Mark Ronson can play a mean guitar, but his extensive knowledge of rap, funk, and soul was what got him noticed in the first place. Ronson’s past two records have been slick, sample-heavy dance records that hint at his formative years as a club DJ. The formula is no different on his newest album, Record Collection.
Many of today’s most successful pop stars write very little of their own music or lyrics, and they don’t want you to know it. This has never been the case for Ben Folds, who writes the vast majority of his own work.
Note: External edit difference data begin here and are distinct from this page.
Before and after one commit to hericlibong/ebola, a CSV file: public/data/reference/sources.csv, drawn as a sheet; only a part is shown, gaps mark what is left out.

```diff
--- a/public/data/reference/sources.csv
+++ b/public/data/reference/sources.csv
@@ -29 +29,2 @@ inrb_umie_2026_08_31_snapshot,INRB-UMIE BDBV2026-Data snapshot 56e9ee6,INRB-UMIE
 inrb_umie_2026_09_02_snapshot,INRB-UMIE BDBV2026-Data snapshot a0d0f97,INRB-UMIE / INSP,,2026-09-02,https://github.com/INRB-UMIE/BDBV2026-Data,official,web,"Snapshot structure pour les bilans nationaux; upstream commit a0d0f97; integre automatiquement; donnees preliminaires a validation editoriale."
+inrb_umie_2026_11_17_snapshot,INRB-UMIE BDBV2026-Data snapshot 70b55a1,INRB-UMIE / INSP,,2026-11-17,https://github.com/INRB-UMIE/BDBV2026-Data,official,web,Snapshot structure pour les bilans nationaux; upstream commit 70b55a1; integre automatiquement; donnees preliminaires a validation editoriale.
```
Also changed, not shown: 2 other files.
Few bands are more frustrating than Weezer. They produced two of the best records of the last fifteen years, Weezer and the early emo classic Pinkerton, but recent, unfortunate efforts have reduced the band to a parody of itself. Their last few successful songs have been candy-coated, sugar pop anthems.
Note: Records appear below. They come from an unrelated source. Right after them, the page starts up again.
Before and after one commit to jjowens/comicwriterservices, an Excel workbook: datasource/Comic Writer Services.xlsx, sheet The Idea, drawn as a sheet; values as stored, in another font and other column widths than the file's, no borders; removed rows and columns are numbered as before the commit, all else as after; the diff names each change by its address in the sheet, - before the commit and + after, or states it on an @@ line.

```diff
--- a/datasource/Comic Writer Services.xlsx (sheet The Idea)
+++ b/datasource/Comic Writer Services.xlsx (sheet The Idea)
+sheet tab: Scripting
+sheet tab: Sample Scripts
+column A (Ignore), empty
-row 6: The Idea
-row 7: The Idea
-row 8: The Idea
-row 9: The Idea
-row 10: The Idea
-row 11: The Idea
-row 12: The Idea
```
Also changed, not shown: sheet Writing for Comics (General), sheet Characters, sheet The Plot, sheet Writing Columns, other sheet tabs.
Helmet is a band that has always broken the rules. When it formed in 1989 in New York City, Helmet was heavy and dissonant enough to win the fickle approval of the metal and post-hardcore scene, yet melodic enough to fit in with Seattle’s grunge rockers.